Research Project: Gene Discovery and Crop Design for Current and New Rice Management Practices and Market Opportunities

Location: Dale Bumpers National Rice Research Center

Title: Structural and functional characterization of an atypical rice blast resistance gene Ptr

item Jia, Yulin
item Jia, Melissa
item Box, Heather

Submitted to: American Phytopathological Society Annual Meeting
Publication Type: Abstract Only
Publication Acceptance Date: 7/1/2020
Publication Date: 8/3/2020
Citation: Jia, Y., Zhao, H., Want, X., Jia, M.H., Liu, Y., Box, H.N. 2020. Structural and functional characterization of an atypical rice blast resistance gene Ptr. American Phytopathological Society Annual Meeting.

Interpretive Summary:

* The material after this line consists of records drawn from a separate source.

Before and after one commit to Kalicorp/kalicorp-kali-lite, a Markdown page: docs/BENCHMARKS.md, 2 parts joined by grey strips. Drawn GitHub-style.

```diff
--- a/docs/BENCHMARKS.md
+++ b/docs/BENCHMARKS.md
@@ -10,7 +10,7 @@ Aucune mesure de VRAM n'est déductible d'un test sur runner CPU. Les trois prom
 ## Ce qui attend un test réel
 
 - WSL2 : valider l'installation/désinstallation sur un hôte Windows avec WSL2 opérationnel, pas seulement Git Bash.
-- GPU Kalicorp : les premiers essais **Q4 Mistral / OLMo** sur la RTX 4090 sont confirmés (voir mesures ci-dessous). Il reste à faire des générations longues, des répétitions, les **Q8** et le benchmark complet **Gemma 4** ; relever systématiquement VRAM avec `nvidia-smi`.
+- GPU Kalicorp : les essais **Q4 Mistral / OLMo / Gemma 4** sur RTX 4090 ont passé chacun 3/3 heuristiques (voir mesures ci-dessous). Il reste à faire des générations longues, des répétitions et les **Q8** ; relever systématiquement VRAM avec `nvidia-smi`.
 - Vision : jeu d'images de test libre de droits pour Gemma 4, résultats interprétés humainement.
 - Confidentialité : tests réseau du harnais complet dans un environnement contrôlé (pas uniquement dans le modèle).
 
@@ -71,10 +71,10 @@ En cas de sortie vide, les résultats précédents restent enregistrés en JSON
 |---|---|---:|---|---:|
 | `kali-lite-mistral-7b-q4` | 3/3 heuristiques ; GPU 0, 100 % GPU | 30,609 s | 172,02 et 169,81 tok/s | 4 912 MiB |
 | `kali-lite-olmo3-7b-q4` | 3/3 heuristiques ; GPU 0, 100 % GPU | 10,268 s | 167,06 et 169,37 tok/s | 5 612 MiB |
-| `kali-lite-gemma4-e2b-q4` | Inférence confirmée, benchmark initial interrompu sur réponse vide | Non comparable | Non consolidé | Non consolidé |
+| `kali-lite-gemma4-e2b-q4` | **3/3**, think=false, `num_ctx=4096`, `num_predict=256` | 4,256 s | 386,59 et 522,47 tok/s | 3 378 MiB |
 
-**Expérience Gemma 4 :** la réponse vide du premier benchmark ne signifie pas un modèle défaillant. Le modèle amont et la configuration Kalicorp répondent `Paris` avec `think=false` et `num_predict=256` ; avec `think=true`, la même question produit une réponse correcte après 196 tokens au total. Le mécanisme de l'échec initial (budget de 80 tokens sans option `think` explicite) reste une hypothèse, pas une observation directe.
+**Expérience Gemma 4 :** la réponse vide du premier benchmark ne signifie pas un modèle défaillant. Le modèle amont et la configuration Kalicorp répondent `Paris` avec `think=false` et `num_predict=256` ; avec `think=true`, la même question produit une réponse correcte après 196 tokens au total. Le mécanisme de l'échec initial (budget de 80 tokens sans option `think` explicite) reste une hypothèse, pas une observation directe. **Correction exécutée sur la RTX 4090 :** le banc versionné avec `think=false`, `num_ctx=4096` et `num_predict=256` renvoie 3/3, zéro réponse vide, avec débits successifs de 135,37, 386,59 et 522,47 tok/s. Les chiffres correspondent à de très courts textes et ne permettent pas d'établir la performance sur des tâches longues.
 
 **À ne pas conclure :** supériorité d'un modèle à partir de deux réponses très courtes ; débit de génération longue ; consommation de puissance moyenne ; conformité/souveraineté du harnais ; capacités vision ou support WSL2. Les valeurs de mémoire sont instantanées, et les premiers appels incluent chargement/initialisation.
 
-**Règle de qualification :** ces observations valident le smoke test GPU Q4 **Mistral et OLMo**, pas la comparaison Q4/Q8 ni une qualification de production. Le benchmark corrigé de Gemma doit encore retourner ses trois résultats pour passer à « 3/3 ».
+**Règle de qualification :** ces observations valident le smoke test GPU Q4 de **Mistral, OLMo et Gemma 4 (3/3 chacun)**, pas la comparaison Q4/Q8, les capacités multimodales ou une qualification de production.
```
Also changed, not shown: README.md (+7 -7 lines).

Technical Abstract: Rice blast disease caused by the fungus, Magnaporthe oryzae, is one of the most damaging rice diseases worldwide. Effective resistance (R) genes and fungicides have been used to manage blast with limited success due to frequent genetic changes of the fungus. In the present study, we characterized a new type of disease resistance genes, Ptr, in rice. The Ptr gene, from a blast resistant tropical japonica rice variety Katy, was map-based cloned with the help of fast neutron mutagenesis and CRISPR-CAS9. The rice variety with Ptr is resistant to all known blast races in the US except for the races, IE1k and IB33. The Ptr gene has 4 exons and 3 introns encoding two predicted protein isoforms with 864 and 905 amino acids each carrying 4 armadillo repeats, but lacking a U box implying that the Ptr protein is an atypical E3 ligase. The absence of polyubiquitination signals at the Ptr protein in vitro suggests that Ptr does not have E3 ligase activity. Black hull weedy red rice, RR20, is resistant to IB33 and the R gene was mapped at the Ptr locus. There were two amino acid alterations of the Ptr protein in RR20 when compared with that of the susceptible mapping parent, Dee-Gee-Woo-Gen, and one of the two is also different when compared with that of Katy. These findings suggest that a single amino acid change of the Ptr protein in RR20 may determine pathogen signal recognition specificity. Ptr in rice varieties was found to be induced by blast pathogen and abiotic stresses including chilling, heat, drought and salt. Enhanced blast resistance of three rice germplasm lines carrying Ptr, SC272, SC324, SC353, after chilling was observed under greenhouse conditions. Progress on investigating the roles of Ptr in stress tolerance of selected rice germplasm will be presented.